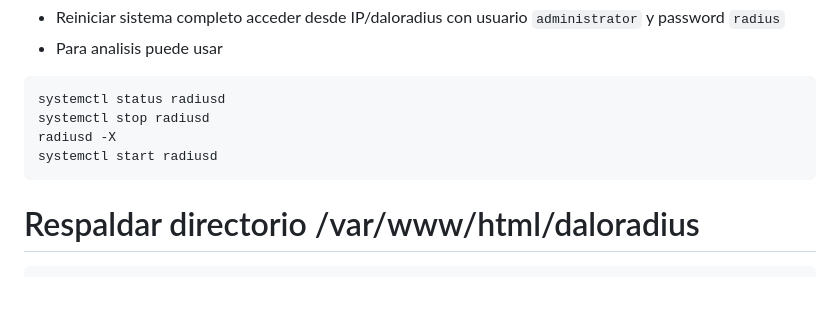
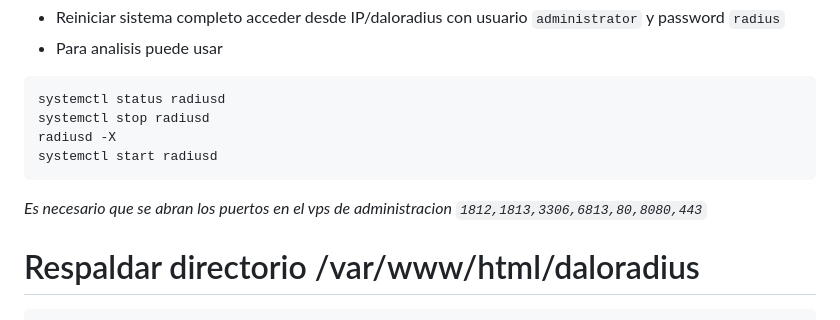
Before and after one commit to wirisp/daloradius-almalinux8, a Markdown page: README.md, the part around the change. GitHub-like rendering; blank space fills up the shorter version.

````diff
--- a/README.md
+++ b/README.md
@@ -379,6 +379,7 @@ systemctl stop radiusd
 radiusd -X
 systemctl start radiusd
 ```
+_Es necesario que se abran los puertos en el vps de administracion `1812,1813,3306,6813,80,8080,443`_
 # Respaldar directorio /var/www/html/daloradius
 ```
 cd /var/www/html/daloradius/
````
_ _ _ _ _
WHAT THE TASK REQUIRES:
Filter the lines above, keeping and copying those that contain "README".

RESULT FOR THIS TASK:
Before and after one commit to wirisp/daloradius-almalinux8, a Markdown page: README.md, the part around the change. GitHub-like rendering; blank space fills up the shorter version.
--- a/README.md
+++ b/README.md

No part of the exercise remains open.